Energy Research at the University of Washington

Thomas M. Hinckley

Energy Research Area: Understanding the effects of climate and climate change on tree carbon exchange and growth under natural and managed systems. As growing seasons become longer, warmer and drier, how do different species acclimate to these stresses?

Interim Director and David RM Scott Professor of Forest Resources
Atmospheric Sciences
School of Environmental and Forest Sciences

I am interested in the carbon and water economy of trees and woody shrubs. Studies by me, my students, and collaborators are currently being conducted at 1600 and 7100 feet on Snowshoe Mountain in the NE Cascades. At these two sites, we are monitoring microclimate, soil moisture, individual tree water loss and tree diameter growth. Our study species are ponderosa pine, Engelmann spruce and Whitebark pine. These two altitudes represent the elevational limits of trees species in this part of Washington. We anticipate that trees at such elevations should be very sensitive to climate.

Horses and mules were used to transport 650 lbs of equipment, which was then distributed between 7150 and 7800 feet.  Ettl and Weintraub make sure that the datalogger is working the solar panel and marine battery keep everything powered
Horses and mules were used to transport 650 lbs of equipment, which was then distributed between 7150 and 7800 feet. Ettl and Weintraub make sure that the datalogger is working the solar panel and marine battery keep everything powered

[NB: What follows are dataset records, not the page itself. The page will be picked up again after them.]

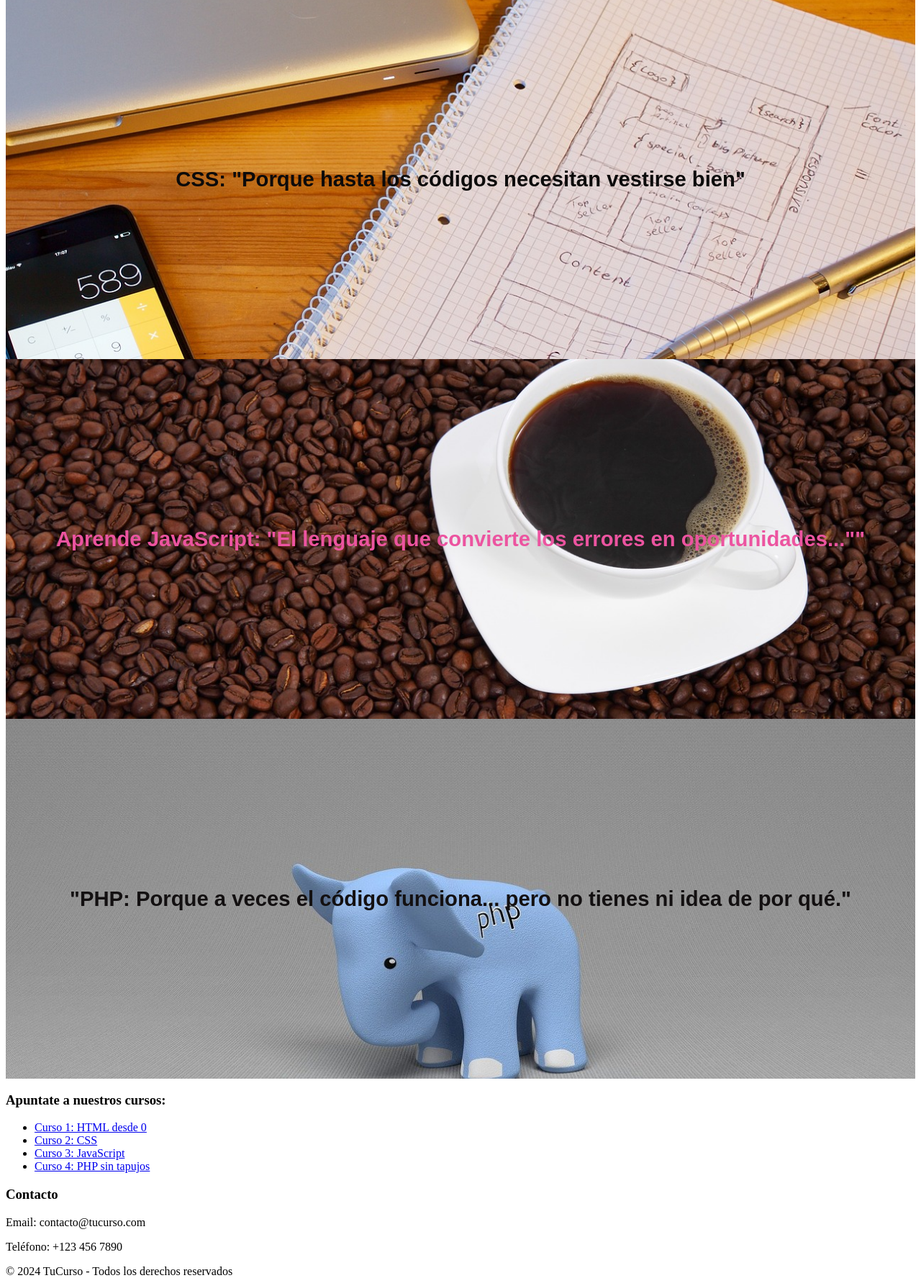
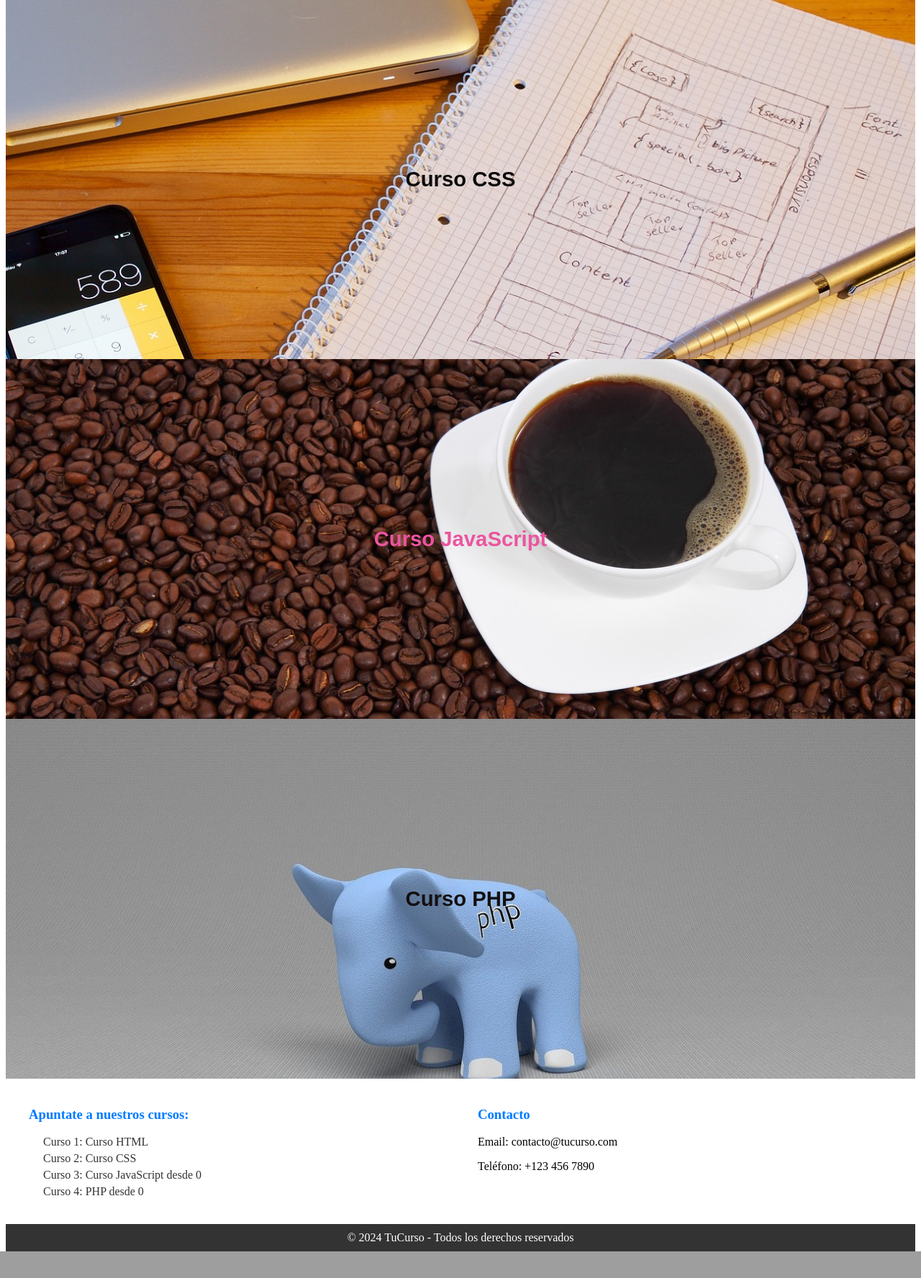
Before and after one commit to Natihermida/web2, a PHP site: page / in a window 1280 px wide. Shown: the part 675-2451 px from the top of the page at 72% size. After the commit the page ends 2414 px from the top, so only its background shows below. Run offline with PHP 8.4, Linux system fonts and the light colour scheme.

Commit message:
cambios_css_js

```diff
--- a/CSS/index.css
+++ b/CSS/index.css
@@ -43,7 +43,7 @@ nav ul li a{
     display: flex;
     align-items: center;
     justify-content: space-around;
-    color: rgb(19, 20, 18);
+    color: rgb(28, 29, 27);
     background-color: rgba(0, 0, 0, 0.7);
     font-family: 'Ubuntu', sans-serif;
     font-size: 25px;
@@ -119,6 +119,63 @@ nav ul li a{
 
 }
 .footer{
+    /* Estilo para el pie de página */
+footer.footer {
+    background-color: #f2f2f2; /* Fondo gris claro */
+    padding: 20px 0;
+    color: #333;
+    font-family: Arial, sans-serif;
+  }
+
+  /* Contenido del pie de página */
+  .footer-content {
+    display: flex;
+    justify-content: space-between;
+    padding: 20px;
+    max-width: 1200px;
+    margin: 0 auto;
+  }
+
+  /* Estilo para las columnas */
+  .cursos, .contact {
+    width: 48%; /* Dividir en dos columnas */
+  }
+
+  .cursos h3, .contact h3 {
+    color: #007BFF; /* Color para los títulos */
+  }
+
+  ul {
+    padding-left: 20px;
+  }
+
+  ul li {
+    list-style-type: none;
+  }
+
+  ul li a {
+    text-decoration: none;
+    color: #333;
+    display: block;
+    margin-bottom: 5px;
+  }
+
+  ul li a:hover {
+    color: #007BFF; /* Cambia el color cuando se pasa el ratón */
+  }
+
+  /* Estilo para la parte inferior */
+  .footer-bottom {
+    text-align: center;
+    padding: 10px 0;
+    background-color: #333;
+    color: white;
+  }
+
+  .footer-bottom p {
+    margin: 0;
+  }
+
 
 
 }
--- a/index.html
+++ b/index.html
@@ -22,21 +22,21 @@
     </nav>
     <section class="seccion1">
 
-        <h3>"¿HTML? Más fácil que armar un mueble de IKEA"</h3>
+        <h3>Curso HTML</h3>
     </section>
 
 
     <section class="seccion2">
-        <h3>CSS: "Porque hasta los códigos necesitan vestirse bien"</h3>
+        <h3>Curso CSS</h3>
 
     </section>
 
     <section class="seccion3">
-      <h3>Aprende JavaScript: "El lenguaje que convierte los errores en oportunidades..."" </h3>
+      <h3>Curso JavaScript </h3>
     </section>
 
     <section class="seccion4">
-        <h3>"PHP: Porque a veces el código funciona... pero no tienes ni idea de por qué."</h3>
+        <h3>Curso PHP </h3>
     </section>
 
     <footer>
@@ -45,10 +45,10 @@
               <div class="cursos">
                 <h3>Apuntate a nuestros cursos:</h3>
                 <ul>
-                  <li><a href="#">Curso 1: HTML desde 0</a></li>
-                  <li><a href="#">Curso 2: CSS </a></li>
-                  <li><a href="#">Curso 3: JavaScript </a></li>
-                  <li><a href="#">Curso 4: PHP sin tapujos</a></li>
+                  <li><a href="#">Curso 1: Curso HTML</a></li>
+                  <li><a href="#">Curso 2: Curso CSS </a></li>
+                  <li><a href="#">Curso 3: Curso JavaScript desde 0 </a></li>
+                  <li><a href="#">Curso 4: PHP desde 0</a></li>
                 </ul>
               </div>
 
```
Also changed, not shown: CSS/login.css (added, +59 -0 lines), CSS/registro.css (added, +92 -0 lines), login.html (+25 -0 lines), registro.html (added, +36 -0 lines), registro.js (added, +9 -0 lines).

Campus and Other Collaborators/Partners

Record last updated on November 28th 2011 PDT.